- MATERIAL TO PROCESS:
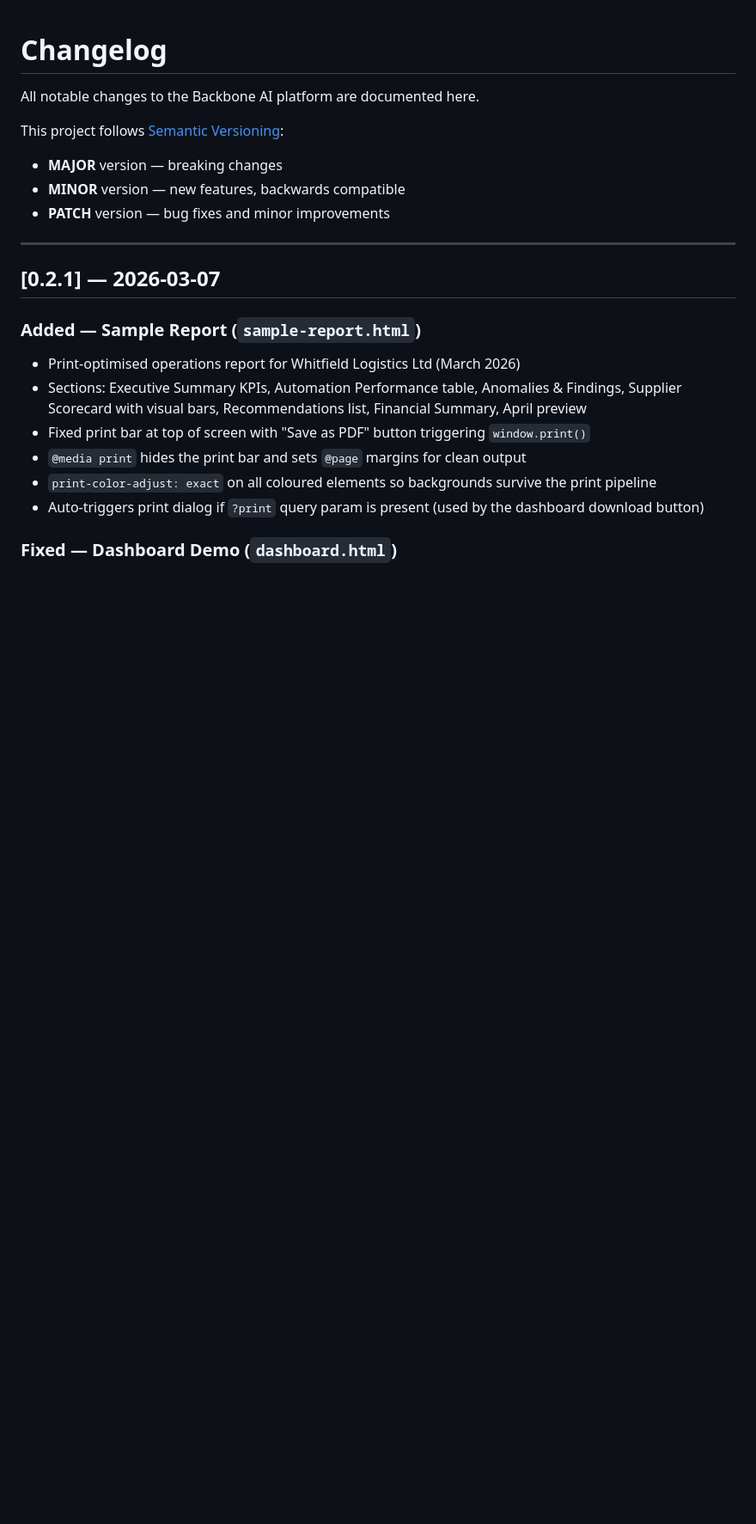
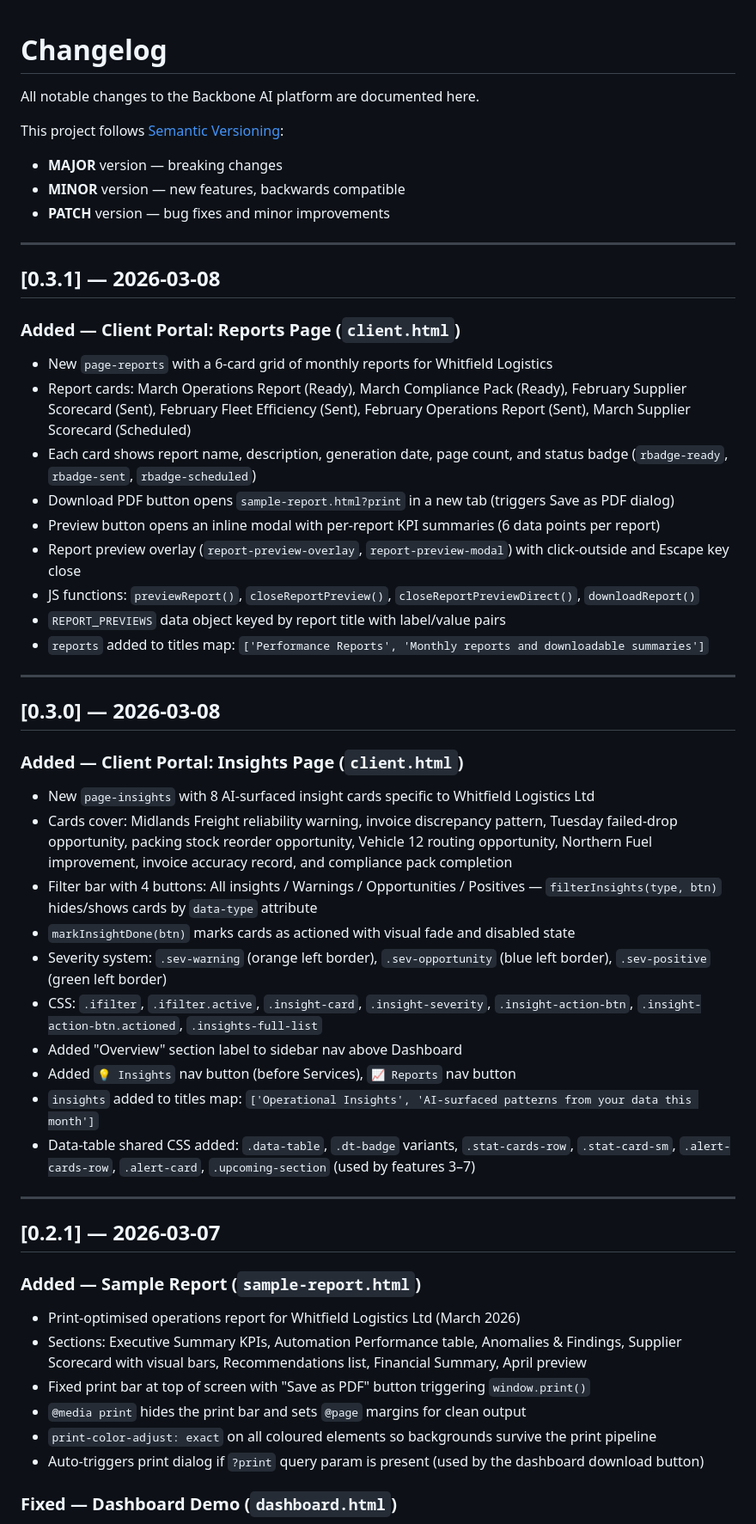
Before and after one commit to joshmorris0000-afk/BackboneAI, a Markdown page: CHANGELOG.md, the part around the change. Shown at 86% size. Drawn GitHub-style; blank space fills up the shorter version.

```diff
--- a/CHANGELOG.md
+++ b/CHANGELOG.md
@@ -6,6 +6,39 @@ This project follows [Semantic Versioning](https://semver.org/):
 - **MAJOR** version — breaking changes
 - **MINOR** version — new features, backwards compatible
 - **PATCH** version — bug fixes and minor improvements
+
+---
+
+## [0.3.1] — 2026-03-08
+
+### Added — Client Portal: Reports Page (`client.html`)
+
+- New `page-reports` with a 6-card grid of monthly reports for Whitfield Logistics
+- Report cards: March Operations Report (Ready), March Compliance Pack (Ready), February Supplier Scorecard (Sent), February Fleet Efficiency (Sent), February Operations Report (Sent), March Supplier Scorecard (Scheduled)
+- Each card shows report name, description, generation date, page count, and status badge (`rbadge-ready`, `rbadge-sent`, `rbadge-scheduled`)
+- Download PDF button opens `sample-report.html?print` in a new tab (triggers Save as PDF dialog)
+- Preview button opens an inline modal with per-report KPI summaries (6 data points per report)
+- Report preview overlay (`report-preview-overlay`, `report-preview-modal`) with click-outside and Escape key close
+- JS functions: `previewReport()`, `closeReportPreview()`, `closeReportPreviewDirect()`, `downloadReport()`
+- `REPORT_PREVIEWS` data object keyed by report title with label/value pairs
+- `reports` added to titles map: `['Performance Reports', 'Monthly reports and downloadable summaries']`
+
+---
+
+## [0.3.0] — 2026-03-08
+
+### Added — Client Portal: Insights Page (`client.html`)
+
+- New `page-insights` with 8 AI-surfaced insight cards specific to Whitfield Logistics Ltd
+- Cards cover: Midlands Freight reliability warning, invoice discrepancy pattern, Tuesday failed-drop opportunity, packing stock reorder opportunity, Vehicle 12 routing opportunity, Northern Fuel improvement, invoice accuracy record, and compliance pack completion
+- Filter bar with 4 buttons: All insights / Warnings / Opportunities / Positives — `filterInsights(type, btn)` hides/shows cards by `data-type` attribute
+- `markInsightDone(btn)` marks cards as actioned with visual fade and disabled state
+- Severity system: `.sev-warning` (orange left border), `.sev-opportunity` (blue left border), `.sev-positive` (green left border)
+- CSS: `.ifilter`, `.ifilter.active`, `.insight-card`, `.insight-severity`, `.insight-action-btn`, `.insight-action-btn.actioned`, `.insights-full-list`
+- Added "Overview" section label to sidebar nav above Dashboard
+- Added `💡 Insights` nav button (before Services), `📈 Reports` nav button
+- `insights` added to titles map: `['Operational Insights', 'AI-surfaced patterns from your data this month']`
+- Data-table shared CSS added: `.data-table`, `.dt-badge` variants, `.stat-cards-row`, `.stat-card-sm`, `.alert-cards-row`, `.alert-card`, `.upcoming-section` (used by features 3–7)
 
 ---
 
```
Also changed, not shown: README.md (+25 -7 lines).
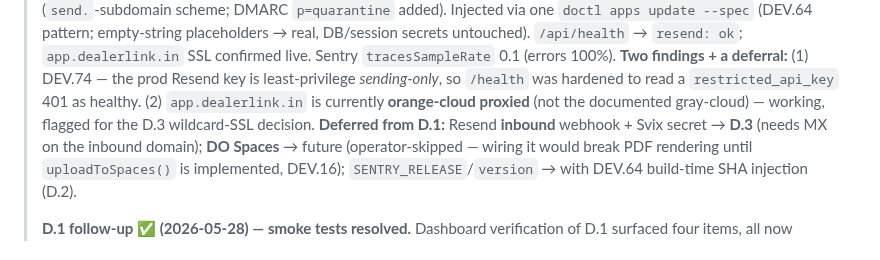
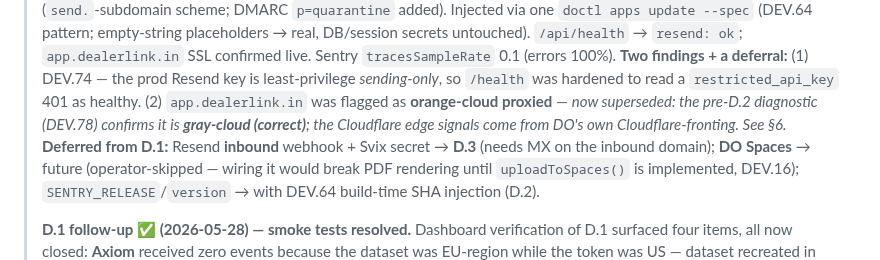
Before and after one commit to dealerlink/dealerlink, a Markdown page: docs/STAGE_D_HANDOFF.md, the part around the change. Drawn GitHub-style.

Commit message:
docs(dns): supersede D.1 orange-cloud note in handoff header (gray-cloud confirmed, DEV.78)
Co-Authored-By: Claude Opus 4.7 (1M context) <noreply@anthropic.com>

```diff
--- a/docs/STAGE_D_HANDOFF.md
+++ b/docs/STAGE_D_HANDOFF.md
@@ -47,8 +47,9 @@
 > SSL confirmed live. Sentry `tracesSampleRate` 0.1 (errors 100%).
 > **Two findings + a deferral:** (1) DEV.74 — the prod Resend key is least-privilege
 > _sending-only_, so `/health` was hardened to read a `restricted_api_key` 401 as
-> healthy. (2) `app.dealerlink.in` is currently **orange-cloud proxied** (not the
-> documented gray-cloud) — working, flagged for the D.3 wildcard-SSL decision.
+> healthy. (2) `app.dealerlink.in` was flagged as **orange-cloud proxied** — _now
+> superseded: the pre-D.2 diagnostic (DEV.78) confirms it is **gray-cloud (correct)**;
+> the Cloudflare edge signals come from DO's own Cloudflare-fronting. See §6._
 > **Deferred from D.1:** Resend **inbound** webhook + Svix secret → **D.3** (needs
 > MX on the inbound domain); **DO Spaces** → future (operator-skipped — wiring it
 > would break PDF rendering until `uploadToSpaces()` is implemented, DEV.16);
```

- WORK REQUIRED:
Retype every entry exactly as written. Leave the pictures out.

- COMPLETED EXERCISE:
Before and after one commit to joshmorris0000-afk/BackboneAI, a Markdown page: CHANGELOG.md, the part around the change. Shown at 86% size. Drawn GitHub-style; blank space fills up the shorter version.

```diff
--- a/CHANGELOG.md
+++ b/CHANGELOG.md
@@ -6,6 +6,39 @@ This project follows [Semantic Versioning](https://semver.org/):
 - **MAJOR** version — breaking changes
 - **MINOR** version — new features, backwards compatible
 - **PATCH** version — bug fixes and minor improvements
+
+---
+
+## [0.3.1] — 2026-03-08
+
+### Added — Client Portal: Reports Page (`client.html`)
+
+- New `page-reports` with a 6-card grid of monthly reports for Whitfield Logistics
+- Report cards: March Operations Report (Ready), March Compliance Pack (Ready), February Supplier Scorecard (Sent), February Fleet Efficiency (Sent), February Operations Report (Sent), March Supplier Scorecard (Scheduled)
+- Each card shows report name, description, generation date, page count, and status badge (`rbadge-ready`, `rbadge-sent`, `rbadge-scheduled`)
+- Download PDF button opens `sample-report.html?print` in a new tab (triggers Save as PDF dialog)
+- Preview button opens an inline modal with per-report KPI summaries (6 data points per report)
+- Report preview overlay (`report-preview-overlay`, `report-preview-modal`) with click-outside and Escape key close
+- JS functions: `previewReport()`, `closeReportPreview()`, `closeReportPreviewDirect()`, `downloadReport()`
+- `REPORT_PREVIEWS` data object keyed by report title with label/value pairs
+- `reports` added to titles map: `['Performance Reports', 'Monthly reports and downloadable summaries']`
+
+---
+
+## [0.3.0] — 2026-03-08
+
+### Added — Client Portal: Insights Page (`client.html`)
+
+- New `page-insights` with 8 AI-surfaced insight cards specific to Whitfield Logistics Ltd
+- Cards cover: Midlands Freight reliability warning, invoice discrepancy pattern, Tuesday failed-drop opportunity, packing stock reorder opportunity, Vehicle 12 routing opportunity, Northern Fuel improvement, invoice accuracy record, and compliance pack completion
+- Filter bar with 4 buttons: All insights / Warnings / Opportunities / Positives — `filterInsights(type, btn)` hides/shows cards by `data-type` attribute
+- `markInsightDone(btn)` marks cards as actioned with visual fade and disabled state
+- Severity system: `.sev-warning` (orange left border), `.sev-opportunity` (blue left border), `.sev-positive` (green left border)
+- CSS: `.ifilter`, `.ifilter.active`, `.insight-card`, `.insight-severity`, `.insight-action-btn`, `.insight-action-btn.actioned`, `.insights-full-list`
+- Added "Overview" section label to sidebar nav above Dashboard
+- Added `💡 Insights` nav button (before Services), `📈 Reports` nav button
+- `insights` added to titles map: `['Operational Insights', 'AI-surfaced patterns from your data this month']`
+- Data-table shared CSS added: `.data-table`, `.dt-badge` variants, `.stat-cards-row`, `.stat-card-sm`, `.alert-cards-row`, `.alert-card`, `.upcoming-section` (used by features 3–7)
 
 ---
 
```
Also changed, not shown: README.md (+25 -7 lines).
Before and after one commit to dealerlink/dealerlink, a Markdown page: docs/STAGE_D_HANDOFF.md, the part around the change. Drawn GitHub-style.

Commit message:
docs(dns): supersede D.1 orange-cloud note in handoff header (gray-cloud confirmed, DEV.78)
Co-Authored-By: Claude Opus 4.7 (1M context) <noreply@anthropic.com>

```diff
--- a/docs/STAGE_D_HANDOFF.md
+++ b/docs/STAGE_D_HANDOFF.md
@@ -47,8 +47,9 @@
 > SSL confirmed live. Sentry `tracesSampleRate` 0.1 (errors 100%).
 > **Two findings + a deferral:** (1) DEV.74 — the prod Resend key is least-privilege
 > _sending-only_, so `/health` was hardened to read a `restricted_api_key` 401 as
-> healthy. (2) `app.dealerlink.in` is currently **orange-cloud proxied** (not the
-> documented gray-cloud) — working, flagged for the D.3 wildcard-SSL decision.
+> healthy. (2) `app.dealerlink.in` was flagged as **orange-cloud proxied** — _now
+> superseded: the pre-D.2 diagnostic (DEV.78) confirms it is **gray-cloud (correct)**;
+> the Cloudflare edge signals come from DO's own Cloudflare-fronting. See §6._
 > **Deferred from D.1:** Resend **inbound** webhook + Svix secret → **D.3** (needs
 > MX on the inbound domain); **DO Spaces** → future (operator-skipped — wiring it
 > would break PDF rendering until `uploadToSpaces()` is implemented, DEV.16);
```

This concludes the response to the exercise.